Forests of the Night by James W. Hall.
St. Martin’s Minotaur, 2005. 341 pages.
In recent years an increasing number of writers have been drawn to the tragic history of the Eastern Band of Cherokee Indians as a kind of literary vehicle. Although the plight of other Native American tribes equals (and often exceeds) the shame and pathos associated with the Cherokee Removal, it is a kind of historic parable — a tale that reveals the hypocrisy beneath the Great American Dream.
James W. Hall, a successful writer of “crime fiction,” normally sets his suspenseful action tales on the Florida sun coast. Best known for his depiction of ruthless psychotics, Hall’s protagonists spend much of their time cruising bars and coastal inlets, alternately trolling for tarpons and ruthless drug dealers. Hall is at his best in familiar territory: sun, sand, sultry vixens, crisp dialogue and tequila in the Green Flash Bar. However, this time out, he opts for the foggy coves of the Great Smoky Mountains and a dark secret that originates with the death of T’sali, the Cherokee martyr.
Instead of Thorn, the aging beachboy, Hall’s protagonist is Charlotte Monroe, a dedicated Miami cop with a phenomenal gift for “reading faces” — the fleeting twitch or facial flicker that telegraphs a suspect’s intentions. Will he cower or attack? As a consequence, the FBI will resort to anything (including blackmail) to acquire Charlotte’s services in tracking down wanted criminals.
However, Charlotte’s life is complicated. She is married to Parker, a highly successful criminal lawyer (think Johnnie Cochran) who believes that everyone deserves a second chance, even if they are guilty. He is also a descendant of a noted Cherokee family. In addition, Parker and Charlotte have a schizophrenic teenage daughter, Gracey, who spends much of her time (when she is off her medication) discussing her future as an actress with Joan Crawford, Stephen Spielberg and Barbara Stanwyck.
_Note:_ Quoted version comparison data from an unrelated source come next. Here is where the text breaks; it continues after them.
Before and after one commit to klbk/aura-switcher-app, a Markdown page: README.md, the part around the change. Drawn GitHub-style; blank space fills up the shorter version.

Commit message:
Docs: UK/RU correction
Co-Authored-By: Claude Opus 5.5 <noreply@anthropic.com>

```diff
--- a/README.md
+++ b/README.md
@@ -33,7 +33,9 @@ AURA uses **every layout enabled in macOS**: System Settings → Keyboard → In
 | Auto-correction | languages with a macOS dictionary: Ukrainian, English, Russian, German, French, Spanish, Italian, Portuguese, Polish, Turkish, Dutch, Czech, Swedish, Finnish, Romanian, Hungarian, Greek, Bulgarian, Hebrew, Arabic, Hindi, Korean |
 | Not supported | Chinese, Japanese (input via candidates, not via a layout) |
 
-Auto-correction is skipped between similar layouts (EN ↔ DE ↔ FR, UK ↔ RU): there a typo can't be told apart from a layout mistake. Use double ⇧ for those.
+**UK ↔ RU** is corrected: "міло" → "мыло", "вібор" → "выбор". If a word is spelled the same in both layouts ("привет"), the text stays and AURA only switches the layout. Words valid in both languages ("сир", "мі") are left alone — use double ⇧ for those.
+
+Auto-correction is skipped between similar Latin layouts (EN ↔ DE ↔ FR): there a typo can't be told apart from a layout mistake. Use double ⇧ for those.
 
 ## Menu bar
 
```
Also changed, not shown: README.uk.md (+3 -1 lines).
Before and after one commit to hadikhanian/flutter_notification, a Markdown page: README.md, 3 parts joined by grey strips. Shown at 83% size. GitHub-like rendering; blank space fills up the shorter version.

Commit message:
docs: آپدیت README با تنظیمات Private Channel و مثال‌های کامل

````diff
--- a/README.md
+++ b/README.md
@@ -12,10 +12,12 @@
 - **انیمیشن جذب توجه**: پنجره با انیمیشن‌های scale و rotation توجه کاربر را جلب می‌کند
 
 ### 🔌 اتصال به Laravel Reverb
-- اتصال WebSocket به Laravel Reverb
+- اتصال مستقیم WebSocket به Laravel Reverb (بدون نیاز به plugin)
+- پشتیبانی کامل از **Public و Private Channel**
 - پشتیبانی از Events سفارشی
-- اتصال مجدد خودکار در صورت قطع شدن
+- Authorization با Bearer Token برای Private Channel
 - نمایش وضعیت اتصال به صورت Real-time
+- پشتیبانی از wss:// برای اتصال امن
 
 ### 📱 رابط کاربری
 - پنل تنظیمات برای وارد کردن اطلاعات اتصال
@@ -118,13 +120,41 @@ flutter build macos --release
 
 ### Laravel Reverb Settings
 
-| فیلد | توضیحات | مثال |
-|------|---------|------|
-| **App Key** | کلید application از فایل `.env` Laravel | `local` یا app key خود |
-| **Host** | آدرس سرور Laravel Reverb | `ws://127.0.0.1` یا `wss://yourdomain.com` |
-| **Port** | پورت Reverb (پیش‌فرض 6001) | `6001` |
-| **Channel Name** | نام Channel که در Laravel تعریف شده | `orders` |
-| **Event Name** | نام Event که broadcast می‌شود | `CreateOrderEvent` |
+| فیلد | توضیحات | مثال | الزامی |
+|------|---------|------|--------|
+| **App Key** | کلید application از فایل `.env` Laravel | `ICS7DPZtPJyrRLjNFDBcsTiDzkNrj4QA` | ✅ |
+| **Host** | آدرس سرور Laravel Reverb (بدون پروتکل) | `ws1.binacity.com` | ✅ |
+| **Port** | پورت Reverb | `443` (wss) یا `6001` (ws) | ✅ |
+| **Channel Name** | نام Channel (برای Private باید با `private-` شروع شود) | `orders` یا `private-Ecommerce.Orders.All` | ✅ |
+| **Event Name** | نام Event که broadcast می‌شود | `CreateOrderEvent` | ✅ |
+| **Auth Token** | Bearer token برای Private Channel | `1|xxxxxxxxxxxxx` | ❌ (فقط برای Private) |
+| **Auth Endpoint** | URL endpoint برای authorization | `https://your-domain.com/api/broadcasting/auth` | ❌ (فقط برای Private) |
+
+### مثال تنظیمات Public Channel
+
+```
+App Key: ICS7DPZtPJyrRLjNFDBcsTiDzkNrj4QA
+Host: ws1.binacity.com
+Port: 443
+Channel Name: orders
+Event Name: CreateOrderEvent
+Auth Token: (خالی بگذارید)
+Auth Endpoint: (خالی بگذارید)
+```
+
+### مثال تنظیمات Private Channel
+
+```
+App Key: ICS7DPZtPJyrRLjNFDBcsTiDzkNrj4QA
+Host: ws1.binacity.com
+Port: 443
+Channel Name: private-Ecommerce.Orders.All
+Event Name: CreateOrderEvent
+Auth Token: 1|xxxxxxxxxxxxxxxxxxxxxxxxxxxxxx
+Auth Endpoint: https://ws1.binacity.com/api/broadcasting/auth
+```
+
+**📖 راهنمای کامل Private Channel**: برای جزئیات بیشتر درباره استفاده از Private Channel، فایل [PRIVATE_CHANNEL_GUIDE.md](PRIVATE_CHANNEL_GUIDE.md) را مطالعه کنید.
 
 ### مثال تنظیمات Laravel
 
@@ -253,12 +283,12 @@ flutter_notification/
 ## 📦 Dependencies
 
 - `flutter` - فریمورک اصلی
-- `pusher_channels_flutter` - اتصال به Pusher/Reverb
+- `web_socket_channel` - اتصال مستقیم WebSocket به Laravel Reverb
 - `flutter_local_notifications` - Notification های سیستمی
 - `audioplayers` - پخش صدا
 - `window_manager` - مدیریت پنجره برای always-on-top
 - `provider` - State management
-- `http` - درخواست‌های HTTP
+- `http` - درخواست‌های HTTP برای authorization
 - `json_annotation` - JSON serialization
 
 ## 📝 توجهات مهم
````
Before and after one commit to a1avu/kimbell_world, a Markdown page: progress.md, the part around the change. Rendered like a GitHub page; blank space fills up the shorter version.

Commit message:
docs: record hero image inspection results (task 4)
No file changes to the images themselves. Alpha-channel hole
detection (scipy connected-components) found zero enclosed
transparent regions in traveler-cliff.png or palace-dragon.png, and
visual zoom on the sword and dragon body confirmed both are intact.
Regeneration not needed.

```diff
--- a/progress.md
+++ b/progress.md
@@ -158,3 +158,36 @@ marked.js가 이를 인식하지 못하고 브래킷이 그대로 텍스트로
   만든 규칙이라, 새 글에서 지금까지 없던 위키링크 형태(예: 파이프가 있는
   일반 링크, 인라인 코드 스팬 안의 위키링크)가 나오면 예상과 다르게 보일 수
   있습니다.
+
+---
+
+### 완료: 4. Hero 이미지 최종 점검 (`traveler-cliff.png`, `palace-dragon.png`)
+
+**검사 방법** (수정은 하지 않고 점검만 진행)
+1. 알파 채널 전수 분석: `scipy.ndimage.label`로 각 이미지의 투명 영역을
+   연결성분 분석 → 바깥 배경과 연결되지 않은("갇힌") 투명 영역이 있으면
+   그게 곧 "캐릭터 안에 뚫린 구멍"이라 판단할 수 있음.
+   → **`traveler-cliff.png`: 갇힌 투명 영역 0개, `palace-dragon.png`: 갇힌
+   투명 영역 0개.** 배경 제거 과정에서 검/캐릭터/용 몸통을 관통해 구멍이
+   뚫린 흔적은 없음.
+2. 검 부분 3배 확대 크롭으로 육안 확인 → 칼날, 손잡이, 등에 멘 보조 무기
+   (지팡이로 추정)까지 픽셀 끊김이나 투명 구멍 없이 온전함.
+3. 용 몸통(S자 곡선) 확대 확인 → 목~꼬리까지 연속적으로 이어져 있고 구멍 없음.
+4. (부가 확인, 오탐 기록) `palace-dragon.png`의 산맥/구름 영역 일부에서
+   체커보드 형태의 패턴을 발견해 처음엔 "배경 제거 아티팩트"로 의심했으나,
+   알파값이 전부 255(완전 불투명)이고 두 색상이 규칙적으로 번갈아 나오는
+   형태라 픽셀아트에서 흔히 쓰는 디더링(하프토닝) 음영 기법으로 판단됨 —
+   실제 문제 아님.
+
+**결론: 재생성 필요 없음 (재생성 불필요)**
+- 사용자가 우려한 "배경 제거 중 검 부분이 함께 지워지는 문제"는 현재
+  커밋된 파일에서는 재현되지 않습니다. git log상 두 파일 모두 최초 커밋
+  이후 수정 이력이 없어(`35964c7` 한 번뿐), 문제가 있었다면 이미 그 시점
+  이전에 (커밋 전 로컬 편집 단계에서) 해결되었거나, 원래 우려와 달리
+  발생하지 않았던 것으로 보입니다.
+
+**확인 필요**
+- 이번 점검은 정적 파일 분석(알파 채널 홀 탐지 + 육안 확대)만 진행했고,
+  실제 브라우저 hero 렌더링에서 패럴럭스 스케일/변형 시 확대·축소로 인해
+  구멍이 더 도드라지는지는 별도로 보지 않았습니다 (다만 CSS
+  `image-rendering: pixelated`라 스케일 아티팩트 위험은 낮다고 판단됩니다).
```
Now, to this heady mix, Hall adds an explosive catalyst: a blond-headed Cherokee named Jacob Panther who is on the FBI’s “Most Wanted” list for murder and terrorist activities (blowing up banks) — and who just happens to be Parker’s son, the consequences of a youthful fling at a mountain retreat called Camp T’sali near Cherokee. When Jacob arrives in Miami with a lethal blowgun and a stolen truck, it appears that he has come to kill his father.
Instead he has come to (a) seek his legal advice, and (b) to warn him that his name is “on a list.” The eavesdropping Gracey learns that she has a half-brother. When Charlotte calls the police, Gracey warns Jacob and when he flees back to Cherokee, Gracey follows him, Charlotte and Parker follow Gracey and the chase is on!
The ensuing action may strain the credibility of some readers. It certainly strained mine. A lurid, fantastic story unwinds involving revenge and retribution. When Parker’s mother (who is a Ghigau or “Beloved Woman”) is murdered with a stone hatchet stolen form the Museum of the Cherokees, and the grieving son discovers a cryptic clue written in the Cherokee language (Sequoyah’s syllabery, no less!) the Monroe family descends on Cherokee with a gaggle of FBI agents in hot pursuit.
The investigation does not go well. The hallucinating Gracey ends up in a trailer with Lucy Panther (Jacob’s mother and her father’s old flame), while Parker and Charlotte check into the Holiday Inn. Cherokee seems to be a dreary place, filled with sullen people, doomed elders and sleazy craftshops. However, regardless of how stressful the search for Jacob becomes, the Miami duo has time to occasionally lift their eyes to the fog-shrouded Smokies and marvel at their beauty.
There is a visit to “Unto These Hills,” which is a disappointment, although Charlotte manages to shed a tear at T’sali’s execution. (Apparently, the author saw the pageant before it was “revamped” and T’sali’s martyrdom was edited out.) There is also a visit to a tribal nursing home to interview a tribal elder named Standing Dog, and a bizarre visit to a fanciful institution called Asheville Woman’s College where a mysterious guardian of the tribal rolls keeps the fateful “list” — the names of T’sali’s descendants who are marked for execution.
I won’t give away the final revelation about the assassins; however, I can’t resist mentioning the “killer poodles.” Yes, that’s right. White Poodles. They are a bit over-sized, of course, and have been trained to kill at a signal from their owner who just happens to be the Cherokee Police Chief, a white man and a really sick puppy in his own right ... with an Elvis hairdo. Believe me, this is all just too good to miss.
Promise not to laugh, now.